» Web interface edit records
★ ★ ★

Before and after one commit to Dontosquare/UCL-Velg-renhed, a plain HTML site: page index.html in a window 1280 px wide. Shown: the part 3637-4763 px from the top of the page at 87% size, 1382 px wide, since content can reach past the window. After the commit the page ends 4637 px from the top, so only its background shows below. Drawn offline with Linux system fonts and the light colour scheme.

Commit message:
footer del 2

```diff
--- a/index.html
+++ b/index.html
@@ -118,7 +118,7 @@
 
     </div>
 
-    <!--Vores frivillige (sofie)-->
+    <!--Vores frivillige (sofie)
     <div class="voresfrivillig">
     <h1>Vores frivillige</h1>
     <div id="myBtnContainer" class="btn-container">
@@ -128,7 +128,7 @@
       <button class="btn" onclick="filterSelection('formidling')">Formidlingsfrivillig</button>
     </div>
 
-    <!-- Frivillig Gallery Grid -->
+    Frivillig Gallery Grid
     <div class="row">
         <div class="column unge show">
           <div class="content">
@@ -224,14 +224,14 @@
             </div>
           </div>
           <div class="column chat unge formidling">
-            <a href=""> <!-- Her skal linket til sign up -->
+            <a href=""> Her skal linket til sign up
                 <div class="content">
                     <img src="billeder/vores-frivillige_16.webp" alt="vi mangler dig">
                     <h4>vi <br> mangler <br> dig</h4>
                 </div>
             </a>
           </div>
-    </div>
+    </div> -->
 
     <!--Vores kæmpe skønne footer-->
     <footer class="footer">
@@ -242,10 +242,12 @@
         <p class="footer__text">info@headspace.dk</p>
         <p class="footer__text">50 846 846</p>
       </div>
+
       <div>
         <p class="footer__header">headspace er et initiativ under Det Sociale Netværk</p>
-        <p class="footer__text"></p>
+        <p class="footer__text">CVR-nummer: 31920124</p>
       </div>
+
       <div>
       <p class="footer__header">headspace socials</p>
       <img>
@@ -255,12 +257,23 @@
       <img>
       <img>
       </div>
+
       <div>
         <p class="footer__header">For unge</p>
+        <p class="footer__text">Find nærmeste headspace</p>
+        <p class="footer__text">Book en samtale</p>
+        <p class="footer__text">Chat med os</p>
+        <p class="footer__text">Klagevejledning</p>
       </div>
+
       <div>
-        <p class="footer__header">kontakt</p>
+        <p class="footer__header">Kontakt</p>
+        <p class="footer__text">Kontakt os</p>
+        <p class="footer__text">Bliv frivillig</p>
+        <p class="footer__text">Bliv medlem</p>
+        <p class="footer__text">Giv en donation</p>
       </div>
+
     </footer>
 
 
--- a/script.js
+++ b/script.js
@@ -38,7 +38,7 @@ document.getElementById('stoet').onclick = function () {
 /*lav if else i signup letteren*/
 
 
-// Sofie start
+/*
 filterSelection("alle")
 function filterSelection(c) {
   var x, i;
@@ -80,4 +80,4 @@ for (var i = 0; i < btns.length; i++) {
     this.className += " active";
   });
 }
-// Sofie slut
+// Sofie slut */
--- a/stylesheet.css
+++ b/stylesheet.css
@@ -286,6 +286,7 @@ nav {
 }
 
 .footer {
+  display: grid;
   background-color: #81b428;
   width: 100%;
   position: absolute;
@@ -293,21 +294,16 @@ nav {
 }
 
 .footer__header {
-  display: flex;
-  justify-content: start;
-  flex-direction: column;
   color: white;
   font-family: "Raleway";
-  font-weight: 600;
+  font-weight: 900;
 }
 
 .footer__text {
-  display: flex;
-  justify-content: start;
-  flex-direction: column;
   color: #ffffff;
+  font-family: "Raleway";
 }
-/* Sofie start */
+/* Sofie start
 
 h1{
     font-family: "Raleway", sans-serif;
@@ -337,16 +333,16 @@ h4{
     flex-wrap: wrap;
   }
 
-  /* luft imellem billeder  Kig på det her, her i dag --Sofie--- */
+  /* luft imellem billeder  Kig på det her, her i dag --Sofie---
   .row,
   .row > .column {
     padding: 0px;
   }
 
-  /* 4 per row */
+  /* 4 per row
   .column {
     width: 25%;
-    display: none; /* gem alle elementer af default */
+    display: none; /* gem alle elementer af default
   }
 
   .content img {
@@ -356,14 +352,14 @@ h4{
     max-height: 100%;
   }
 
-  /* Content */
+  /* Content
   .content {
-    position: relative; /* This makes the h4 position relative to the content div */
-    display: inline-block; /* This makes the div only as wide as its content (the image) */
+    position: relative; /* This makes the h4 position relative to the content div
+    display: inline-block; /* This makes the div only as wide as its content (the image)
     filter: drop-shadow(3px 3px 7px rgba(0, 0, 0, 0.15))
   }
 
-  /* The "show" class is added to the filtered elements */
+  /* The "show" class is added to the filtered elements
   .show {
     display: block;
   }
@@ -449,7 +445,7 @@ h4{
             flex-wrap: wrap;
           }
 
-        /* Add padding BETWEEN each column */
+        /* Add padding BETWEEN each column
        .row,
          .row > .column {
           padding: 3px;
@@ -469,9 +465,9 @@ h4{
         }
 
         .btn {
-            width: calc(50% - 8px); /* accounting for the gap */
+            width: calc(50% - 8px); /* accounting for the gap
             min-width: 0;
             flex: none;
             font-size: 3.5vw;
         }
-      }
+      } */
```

★ ★ ★

» EXERCISE DETAILS
The required output is a copy of each line in the records where the string "flex" occurs.

» REPLY
-  display: flex;
-  flex-direction: column;
-  display: flex;
-  flex-direction: column;
     flex-wrap: wrap;
             flex-wrap: wrap;
             flex: none;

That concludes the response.